Google had announced the acquisition of wearables company FitBit for $2.1 billion in November 2019, to help invest further in Wear OS and introduce Made by Google wearables into the market. The transaction was notified to the Commission on 15 June 2020. The watchdog said its investigation should be completed by 9 December.
The Commission’s major concerns
Google had informed the Commission on July 13, that it will create a data silo to separately store data collected from wearables. It also committed that Google will not use that data for advertising. However, the Commission said that the data silo commitment proposed by Google is insufficient to clearly dismiss doubts about the effects of the transaction. It added that the data silo remedy did not cover all the data that Google would access as a result of the transaction and would be valuable for advertising purposes.

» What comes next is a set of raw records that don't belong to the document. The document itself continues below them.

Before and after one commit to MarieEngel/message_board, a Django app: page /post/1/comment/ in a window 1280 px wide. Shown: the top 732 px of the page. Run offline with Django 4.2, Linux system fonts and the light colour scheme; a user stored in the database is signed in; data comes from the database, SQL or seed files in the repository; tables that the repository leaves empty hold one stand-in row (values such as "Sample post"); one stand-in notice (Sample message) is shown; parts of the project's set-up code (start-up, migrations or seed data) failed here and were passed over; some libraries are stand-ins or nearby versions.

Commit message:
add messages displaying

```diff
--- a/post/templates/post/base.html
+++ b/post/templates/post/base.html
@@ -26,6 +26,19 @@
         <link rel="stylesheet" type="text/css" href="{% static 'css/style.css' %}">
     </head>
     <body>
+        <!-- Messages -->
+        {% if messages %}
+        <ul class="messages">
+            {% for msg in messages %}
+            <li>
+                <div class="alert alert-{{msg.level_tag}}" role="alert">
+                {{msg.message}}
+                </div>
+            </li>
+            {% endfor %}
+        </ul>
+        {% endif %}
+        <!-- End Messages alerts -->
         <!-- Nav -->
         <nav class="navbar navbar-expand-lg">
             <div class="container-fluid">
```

The Commission is also of the opinion that by acquiring Fitbit, Google would acquire the database maintained by Fitbit about its users’ health and fitness, and also the technology to develop a database similar to Fitbit’s.
In addition, the Commission will examine:
- The effects of the combination of Fitbit’s and Google’s databases and capabilities in the digital healthcare sector, which is still at a nascent stage in Europe
- Whether Google would have the ability and incentive to degrade the interoperability of rivals’ wearables with Google’s Android operating system for smartphones once it owns Fitbit.
What Google said: “This deal is about devices, not data,” said Rick Osterloh, senior VP for devices and services at Google. “We’ve been clear from the beginning that we will not use Fitbit health and wellness data for Google ads. We recently offered to make a legally binding commitment to the European Commission regarding our use of Fitbit data. As we do with all our products, we will give Fitbit users the choice to review, move or delete their data. And we’ll continue to support wide connectivity and interoperability across our and other companies’ products,” he added.
In Europe: Before this, the European Data Protection Commission had raised privacy concerns around the acquisition, saying that “the combination and accumulation of sensitive personal data regarding people in Europe by a major tech company could entail a high level of risk to privacy and data protection”.
Privacy and antitrust concerns around the acquisition were raised in the US: A coalition of privacy, consumer and social justice groups had, in November 2019, asked the United States government to block the acquisition, citing antitrust and privacy concerns. Fitbit would help Google to increase its dominance over internet searches, and give it another way to gather health information, the coalition had said.